But this year, a bit of relief may await sufferers of some common allergies – a new type of treatment recently approved by the Food and Drug Administration.
Known as sublingual immunotherapy, the treatment fights what's commonly called hay fever.
In April, the FDA approved three new anti-allergy products – Grastek, Oralair and Ragwitek. The products are tablets that can be slipped under the tongue, where they quickly dissolve without water.
The first two are effective against allergies to common grasses, including timothy, Kentucky blue grass, perennial rye, orchard grass, sweet vernal grass and possibly others. Ragwitek works against ragweed pollen.
Dr. Jay Slater, director of the FDA's Division of Bacterial, Parasitic and Allergenic Products, says the three work differently from existing over-the-counter and prescription antihistamines.
“These (new) medications have the potential for dialing down the immune response to allergens, doing more than just treating the symptoms of allergies,” Slater says.
The method of action, the FDA official says, is similar to that of allergy shots, which desensitize the body to the offending substance by exposing it to minute amounts injected under the skin.

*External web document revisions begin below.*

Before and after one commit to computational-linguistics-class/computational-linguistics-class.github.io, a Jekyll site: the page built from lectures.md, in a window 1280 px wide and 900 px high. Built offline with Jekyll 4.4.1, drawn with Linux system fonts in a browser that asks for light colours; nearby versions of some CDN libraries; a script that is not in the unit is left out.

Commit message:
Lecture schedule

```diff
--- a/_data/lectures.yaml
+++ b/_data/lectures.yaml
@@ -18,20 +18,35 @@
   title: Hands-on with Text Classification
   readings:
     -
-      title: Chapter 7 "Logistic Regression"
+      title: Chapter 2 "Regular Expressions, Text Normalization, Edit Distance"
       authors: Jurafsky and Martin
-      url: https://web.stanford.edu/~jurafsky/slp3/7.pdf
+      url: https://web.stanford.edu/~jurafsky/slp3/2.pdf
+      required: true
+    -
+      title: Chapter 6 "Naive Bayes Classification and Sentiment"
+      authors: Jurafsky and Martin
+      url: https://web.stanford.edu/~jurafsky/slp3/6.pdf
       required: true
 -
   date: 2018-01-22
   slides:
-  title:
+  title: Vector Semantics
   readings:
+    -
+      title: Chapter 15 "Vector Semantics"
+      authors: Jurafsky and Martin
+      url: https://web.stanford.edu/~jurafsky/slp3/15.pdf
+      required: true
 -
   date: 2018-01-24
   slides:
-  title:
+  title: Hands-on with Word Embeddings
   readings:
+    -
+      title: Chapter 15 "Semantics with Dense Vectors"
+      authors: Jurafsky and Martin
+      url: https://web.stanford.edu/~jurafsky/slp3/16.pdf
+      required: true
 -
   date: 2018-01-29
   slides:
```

Dr. Douglas Neeld, an allergist and immunologist with Lutheran Medical Group, says the new sublinguals, taken once a day during pollen season, could help millions of people.
At least one in five people suffers from grass and ragweed allergies, he says. “Most of these people don't come to an allergist, and an even smaller percentage ever get allergy shots,” he says.
But, as with any medicine, potential drawbacks exist.
Ragwitek is not approved for anyone younger than 18 or older than 65. Oralair can treat children older than 10 and Grastek treats children older than 5, but neither is recommended for seniors.
Dr. William Smits, allergist with The Asthma and Allergy Center in Fort Wayne, says relief isn't immediate.
“The idea is that you have to start (treatment) several months in advance,” he says.
For Oralair, it's four months before the grass pollen season and 12 weeks for Grastek and Ragwitek, according to the FDA. That means it's too late this year for people allergic to grasses, Smits says.
But ragweed sufferers can still benefit, if they act quickly, because that season doesn't start until late summer, he says.
People who used the medicines in studies had a 16 percent to 30 percent reduction in symptoms and need for medication, according to the FDA.
Potential users should first undergo a skin or blood test to make sure they're allergic to ragweed or grasses and not something else, doctors say. Patients also should expect to take the first dose in the doctor's office, so they can be observed for adverse reactions.
The most common side effects are itching or irritation of the mouth, tongue, ears or throat, according to the FDA. But life-threatening swelling of the mouth and throat can occur, although such reactions are rare.
Neeld says patients are trained on, and sent home with, an injectible epinephrine device, such as an EpiPen, as a precaution.
Smits says patients with insurance can expect to spend $20 to $50 a month during pollen season for sublinguals.
He expects more to be approved. “Immunotherapy, it's just an amazing development,” he says.